Work request:
Please check every line of the listing for "preview" and copy each line where it is found.

⁂

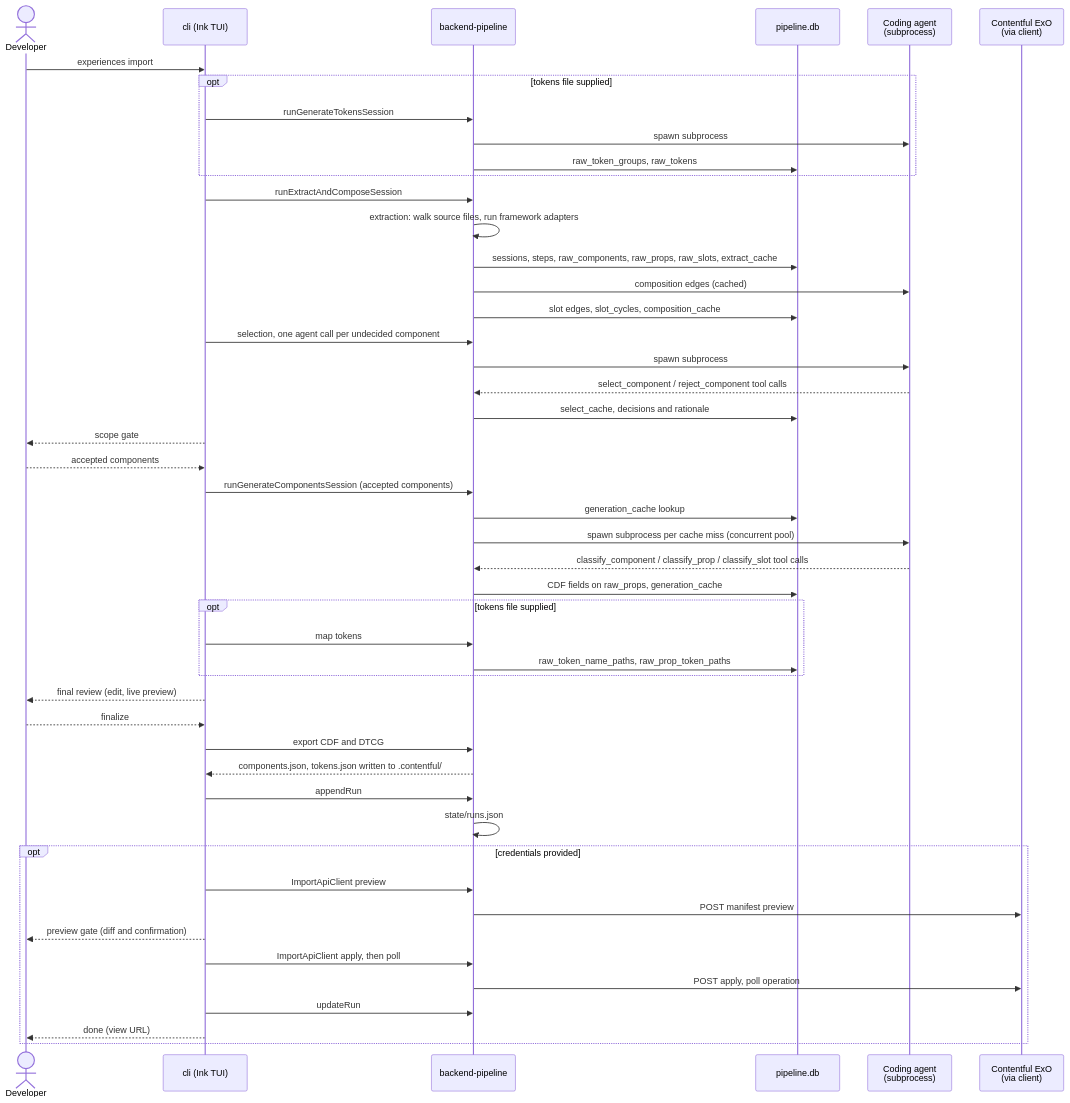
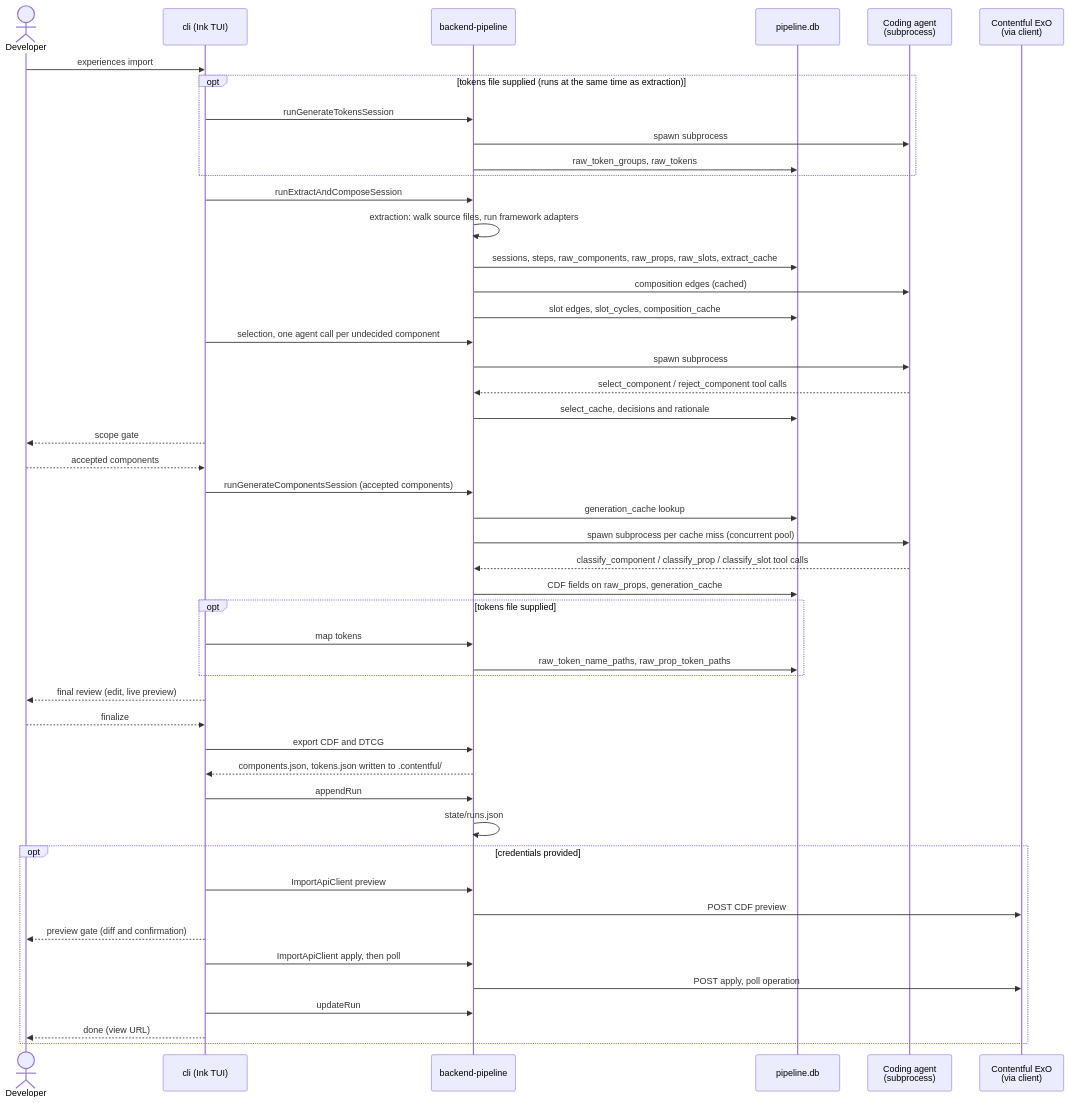
The diagram in ARCHITECTURE.md (contentful/experience-design-system-sdk-public), drawn with Mermaid before and after one commit. The commit also changed other lines of this file, not shown here.

First line of the commit message:
docs: bring ARCHITECTURE.md up to date with the code [INTEG-5202]

````diff
--- a/ARCHITECTURE.md
+++ b/ARCHITECTURE.md
@@ -221,58 +221,58 @@
 ```mermaid
 sequenceDiagram
     actor Dev as Developer
     participant CLI as cli (Ink TUI)
     participant BP as backend-pipeline
     participant DB as pipeline.db
     participant Agent as Coding agent<br/>(subprocess)
     participant API as Contentful ExO<br/>(via client)
 
     Dev->>CLI: experiences import
-    opt tokens file supplied
+    opt tokens file supplied (runs at the same time as extraction)
         CLI->>BP: runGenerateTokensSession
         BP->>Agent: spawn subprocess
         BP->>DB: raw_token_groups, raw_tokens
     end
 
     CLI->>BP: runExtractAndComposeSession
     BP->>BP: extraction: walk source files, run framework adapters
     BP->>DB: sessions, steps, raw_components, raw_props, raw_slots, extract_cache
     BP->>Agent: composition edges (cached)
     BP->>DB: slot edges, slot_cycles, composition_cache
 
     CLI->>BP: selection, one agent call per undecided component
     BP->>Agent: spawn subprocess
     Agent-->>BP: select_component / reject_component tool calls
     BP->>DB: select_cache, decisions and rationale
 
     CLI-->>Dev: scope gate
     Dev-->>CLI: accepted components
 
     CLI->>BP: runGenerateComponentsSession (accepted components)
     BP->>DB: generation_cache lookup
     BP->>Agent: spawn subprocess per cache miss (concurrent pool)
     Agent-->>BP: classify_component / classify_prop / classify_slot tool calls
     BP->>DB: CDF fields on raw_props, generation_cache
 
     opt tokens file supplied
         CLI->>BP: map tokens
         BP->>DB: raw_token_name_paths, raw_prop_token_paths
     end
 
     CLI-->>Dev: final review (edit, live preview)
     Dev-->>CLI: finalize
     CLI->>BP: export CDF and DTCG
     BP-->>CLI: components.json, tokens.json written to .contentful/
     CLI->>BP: appendRun
     BP->>BP: state/runs.json
 
     opt credentials provided
         CLI->>BP: ImportApiClient preview
-        BP->>API: POST manifest preview
+        BP->>API: POST CDF preview
         CLI-->>Dev: preview gate (diff and confirmation)
         CLI->>BP: ImportApiClient apply, then poll
         BP->>API: POST apply, poll operation
         CLI->>BP: updateRun
         CLI-->>Dev: done (view URL)
     end
 ```
````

⁂

Output for this exercise:
     CLI-->>Dev: final review (edit, live preview)
         CLI->>BP: ImportApiClient preview
-        BP->>API: POST manifest preview
+        BP->>API: POST CDF preview
         CLI-->>Dev: preview gate (diff and confirmation)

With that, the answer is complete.